AIRCRAFT MAKER Airbus has fessed up to a hack that saw cyber crooks take off with a virtual cargo comprising of ID and contact data belonging to its employees.
According to Airbus, no customer data winged its way out of the company’s databases, so frequent flyers reading this need not panic. Nor did the hack impact Airbus’ commercial operations leading to grounded planes; if you want to do that, then best get a drone, not that we advise such tomfoolery.
The attack was directed at Airbus’ “Commercial Aircraft business” information systems, hence the employee data being lifted off the infrastructure.
Rather than try and jet away from the situation, Airbus has decided to cool its jets and look into the breach.
“This incident is being thoroughly investigated by Airbus’ experts who have taken immediate and appropriate actions to reinforce existing security measures and to mitigate its potential impact, as well as determining its origins,” the company said in a statement.
“Investigations are ongoing to understand if any specific data was targeted, however we do know some personal data was accessed. This is mostly professional contact and IT identification details of some Airbus employees in Europe.”
Finding out who carried out the attack and why they targeted the employee data doesn’t look like it’ll be plane sailing for Airbus. But it gives the firm the scope to get its IT ship-shape, especially as it’s yet another aviation-related firm that’s suffered a hack attack and data breach in the past 12 months; BA suffered a brace of attacks, while Boeing fell foul to the WannaCry ransomware campaign.
If you’ll indulge us for a moment, we’ll put on our rather tattered Hat of Speculation and posit that the hackers may have been going after intellectual property data belonging to Airbus, especially as the company works on military and space programs.
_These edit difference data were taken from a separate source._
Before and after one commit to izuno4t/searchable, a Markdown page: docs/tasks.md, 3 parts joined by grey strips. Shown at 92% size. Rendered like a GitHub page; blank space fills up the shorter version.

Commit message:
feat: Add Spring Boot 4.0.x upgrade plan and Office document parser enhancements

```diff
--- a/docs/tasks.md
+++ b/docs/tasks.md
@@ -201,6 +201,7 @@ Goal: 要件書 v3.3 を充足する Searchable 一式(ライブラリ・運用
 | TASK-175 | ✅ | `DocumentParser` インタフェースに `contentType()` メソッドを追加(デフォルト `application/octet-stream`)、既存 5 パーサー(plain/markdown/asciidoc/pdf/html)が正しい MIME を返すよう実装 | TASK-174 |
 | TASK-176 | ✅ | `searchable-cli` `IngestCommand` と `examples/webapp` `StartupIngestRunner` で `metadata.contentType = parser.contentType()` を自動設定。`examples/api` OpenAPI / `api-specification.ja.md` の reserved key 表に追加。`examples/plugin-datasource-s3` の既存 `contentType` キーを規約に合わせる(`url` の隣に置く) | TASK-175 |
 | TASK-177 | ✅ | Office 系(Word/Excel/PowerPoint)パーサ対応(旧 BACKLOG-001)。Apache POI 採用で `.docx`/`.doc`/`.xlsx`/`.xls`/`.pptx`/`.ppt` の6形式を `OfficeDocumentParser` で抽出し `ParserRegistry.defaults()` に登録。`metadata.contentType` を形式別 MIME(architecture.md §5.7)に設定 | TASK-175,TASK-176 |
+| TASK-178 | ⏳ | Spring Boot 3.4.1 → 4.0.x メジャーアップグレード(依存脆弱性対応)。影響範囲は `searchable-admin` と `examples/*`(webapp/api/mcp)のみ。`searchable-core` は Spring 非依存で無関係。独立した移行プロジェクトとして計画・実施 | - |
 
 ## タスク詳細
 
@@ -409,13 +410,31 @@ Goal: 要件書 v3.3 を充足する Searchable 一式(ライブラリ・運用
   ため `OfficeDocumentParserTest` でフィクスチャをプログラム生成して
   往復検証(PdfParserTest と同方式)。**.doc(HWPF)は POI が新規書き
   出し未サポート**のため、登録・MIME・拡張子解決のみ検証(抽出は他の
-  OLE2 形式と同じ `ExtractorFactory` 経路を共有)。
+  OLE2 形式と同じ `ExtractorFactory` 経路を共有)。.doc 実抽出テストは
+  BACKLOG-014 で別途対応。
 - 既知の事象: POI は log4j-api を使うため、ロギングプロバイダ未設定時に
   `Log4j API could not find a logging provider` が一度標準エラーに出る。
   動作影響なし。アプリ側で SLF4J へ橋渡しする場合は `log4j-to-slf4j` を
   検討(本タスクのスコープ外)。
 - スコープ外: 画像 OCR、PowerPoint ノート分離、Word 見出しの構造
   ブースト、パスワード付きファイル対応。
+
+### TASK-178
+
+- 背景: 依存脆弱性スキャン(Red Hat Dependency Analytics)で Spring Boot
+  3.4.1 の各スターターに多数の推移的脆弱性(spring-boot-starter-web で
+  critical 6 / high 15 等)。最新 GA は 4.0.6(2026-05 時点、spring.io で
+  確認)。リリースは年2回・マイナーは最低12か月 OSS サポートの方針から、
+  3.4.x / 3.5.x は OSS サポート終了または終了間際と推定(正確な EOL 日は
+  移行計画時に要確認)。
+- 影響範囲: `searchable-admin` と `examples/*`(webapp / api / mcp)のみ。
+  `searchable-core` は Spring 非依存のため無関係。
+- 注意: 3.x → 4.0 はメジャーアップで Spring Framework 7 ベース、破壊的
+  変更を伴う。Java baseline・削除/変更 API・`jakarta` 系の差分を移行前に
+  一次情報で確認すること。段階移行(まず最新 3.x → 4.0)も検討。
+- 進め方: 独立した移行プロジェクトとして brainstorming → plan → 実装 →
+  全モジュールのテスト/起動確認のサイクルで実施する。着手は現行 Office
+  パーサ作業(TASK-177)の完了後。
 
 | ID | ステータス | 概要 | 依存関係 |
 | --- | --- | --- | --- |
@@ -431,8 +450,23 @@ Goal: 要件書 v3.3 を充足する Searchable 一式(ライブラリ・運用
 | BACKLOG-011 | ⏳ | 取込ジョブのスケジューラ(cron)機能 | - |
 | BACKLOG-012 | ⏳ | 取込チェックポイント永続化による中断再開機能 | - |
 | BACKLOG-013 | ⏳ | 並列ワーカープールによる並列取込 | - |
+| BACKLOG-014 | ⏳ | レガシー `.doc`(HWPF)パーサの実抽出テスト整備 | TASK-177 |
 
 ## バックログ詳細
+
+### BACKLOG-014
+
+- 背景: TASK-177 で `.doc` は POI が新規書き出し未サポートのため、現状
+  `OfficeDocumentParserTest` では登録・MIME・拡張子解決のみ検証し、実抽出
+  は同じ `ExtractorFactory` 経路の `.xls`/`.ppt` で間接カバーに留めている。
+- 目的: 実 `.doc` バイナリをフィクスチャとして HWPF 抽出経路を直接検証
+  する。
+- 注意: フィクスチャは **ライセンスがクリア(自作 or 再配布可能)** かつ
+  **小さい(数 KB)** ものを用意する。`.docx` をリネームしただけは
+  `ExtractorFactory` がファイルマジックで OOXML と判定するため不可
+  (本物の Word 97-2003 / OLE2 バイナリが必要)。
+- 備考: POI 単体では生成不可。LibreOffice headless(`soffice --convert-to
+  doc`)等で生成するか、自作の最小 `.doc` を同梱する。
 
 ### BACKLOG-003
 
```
But the hack didn’t go as planned, so the hackers cut their losses and made off with a cache of data instead.
Now that’s probably not the case, but heck it’s something to chew over and virtual catnip for conspiracy theorists. µ
Source : Inquirer